The origins of Halloween
The Halloween (alternatively known as Allhalloween, All Hallows’ Eve, or All Saints’ Eve) is a yearly celebration which is set on 31 October, a date which signifies the eve of the Western Christian feast of All Hallows’ Day. Halloween initiates the triduum of Allhallowtide, the time in the liturgical year dedicated to remembering the dead ones, including the saints (hallows), the martyrs, and all the faithful departed believers.
Within Allhallowtide, the traditional focus of All Hallows’ Eve centers around the theme of mockery of death, relying heavily on humour and parody. The word ‘Halloween’ means ‘hallowed evening’ or ‘holy evening’. It comes from a Scottish term for All Hallows’ Eve (the evening before All Hallows’ Day). In the Scots language, the word ‘eve’ is ‘even’, and it can also be contracted to e’en or een.
This holiday is observed in various countries worldwide, but above all it has a special status stemming from historical reasons in the Celtic nations or in the Celtic-speaking territories in Europe. It is as such a significant holiday celebrated in Ireland, Scotland, Wales, Isle of Man, Cornwall, Galicia and Brittany.
The Halloween traces its roots from the Celtic history, but was subsequently Christianised. It is vastly related to the feasts influenced by Celtic harvest festivals, with likely pagan roots, especially to the Gaelic Samhain. According to other sources, it is said that it had actually originated independently of Samhain and that it has solely Christian roots.
The Samhain is a Gaelic festival marking the end of the harvest season and the beginning of winter or the ‘darker half’ of the year. It is celebrated from sunset on the 31 October to sunset on the 1 November, or about halfway between the autumn equinox and the winter solstice. It is also one of the four Gaelic seasonal festivals, along with the following three ones: Imbolc, Beltane and Lughnasadh.
Halloween’s place of origin
The site of Tlachtga (aka Tlachta) on the Hill of Ward, in County Meath, Ireland is believed to have been the first site of the celebration of Samhain, the precursor to our modern Halloween. The ringfort dates from around 200 AD but festivals and rituals at the site may have taken place as far back as 1000 BC. Priests, augurs and druids used to assemble there to light the winter fires of the Great Fire Festival on Samhain eve. Under penalty of law, all fires that were lit within the kingdom that night were to be kindled from the fire at Tlachtga. Samhain was a festival celebrating the dead and it also marked the beginning of the Celtic New Year. It was during this time that the Irish believed that the graves would open and their gods and spirits, who dwelt inside, would walk the earth again. The emerging of creatures from a cave, Oweynagat, (Ireland’s so-called ‘gate to hell’) is part of this belief.

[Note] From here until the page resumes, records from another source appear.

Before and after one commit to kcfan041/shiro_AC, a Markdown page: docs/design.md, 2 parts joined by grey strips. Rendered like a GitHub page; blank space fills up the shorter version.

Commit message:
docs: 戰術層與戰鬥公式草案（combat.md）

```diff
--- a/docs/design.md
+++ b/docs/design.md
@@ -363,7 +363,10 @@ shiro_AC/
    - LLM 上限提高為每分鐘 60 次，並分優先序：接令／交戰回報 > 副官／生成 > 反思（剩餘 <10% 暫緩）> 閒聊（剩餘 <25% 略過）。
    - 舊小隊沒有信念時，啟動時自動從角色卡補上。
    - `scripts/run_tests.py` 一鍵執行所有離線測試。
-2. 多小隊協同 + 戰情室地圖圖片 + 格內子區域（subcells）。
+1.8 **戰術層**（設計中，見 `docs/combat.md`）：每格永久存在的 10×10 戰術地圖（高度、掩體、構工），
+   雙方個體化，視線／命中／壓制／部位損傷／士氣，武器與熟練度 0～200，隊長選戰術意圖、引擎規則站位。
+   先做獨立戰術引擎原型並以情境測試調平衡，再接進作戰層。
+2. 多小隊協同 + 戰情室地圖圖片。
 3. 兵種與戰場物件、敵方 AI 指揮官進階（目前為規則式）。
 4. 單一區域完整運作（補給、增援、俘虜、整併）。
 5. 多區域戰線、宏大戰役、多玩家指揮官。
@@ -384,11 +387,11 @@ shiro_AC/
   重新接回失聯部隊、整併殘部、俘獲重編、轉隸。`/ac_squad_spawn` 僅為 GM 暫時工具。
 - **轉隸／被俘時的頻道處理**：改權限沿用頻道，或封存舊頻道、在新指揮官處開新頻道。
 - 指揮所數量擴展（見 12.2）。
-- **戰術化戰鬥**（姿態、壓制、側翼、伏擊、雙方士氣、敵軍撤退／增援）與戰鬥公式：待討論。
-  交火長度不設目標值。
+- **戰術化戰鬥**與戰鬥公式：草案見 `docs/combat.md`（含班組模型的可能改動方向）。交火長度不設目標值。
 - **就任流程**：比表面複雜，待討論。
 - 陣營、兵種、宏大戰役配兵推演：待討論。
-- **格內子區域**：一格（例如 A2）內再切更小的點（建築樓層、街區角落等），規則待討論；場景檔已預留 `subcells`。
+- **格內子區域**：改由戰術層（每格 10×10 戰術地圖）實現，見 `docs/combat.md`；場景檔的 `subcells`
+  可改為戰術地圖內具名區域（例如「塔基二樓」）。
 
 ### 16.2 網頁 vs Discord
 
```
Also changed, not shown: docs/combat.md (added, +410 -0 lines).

The site takes its name from Tlachtga the daughter of the Druid Mug Ruith who died there giving birth to triplets. It was known in medieval Ireland as a place where Mug Ruith’s flying machine Roth Rámach had been seen, and where the Ard Rí (High King of Ireland) Ruaidrí Ua Conchobair had held a massive assemblage in 1168. He was the last High King of Ireland before the Norman invasion. It’s one of only three similar sites in Ireland; the others being the Hill of Tara and Rathcroghan in nearby County Roscommon.
The text in italics can be originally found here.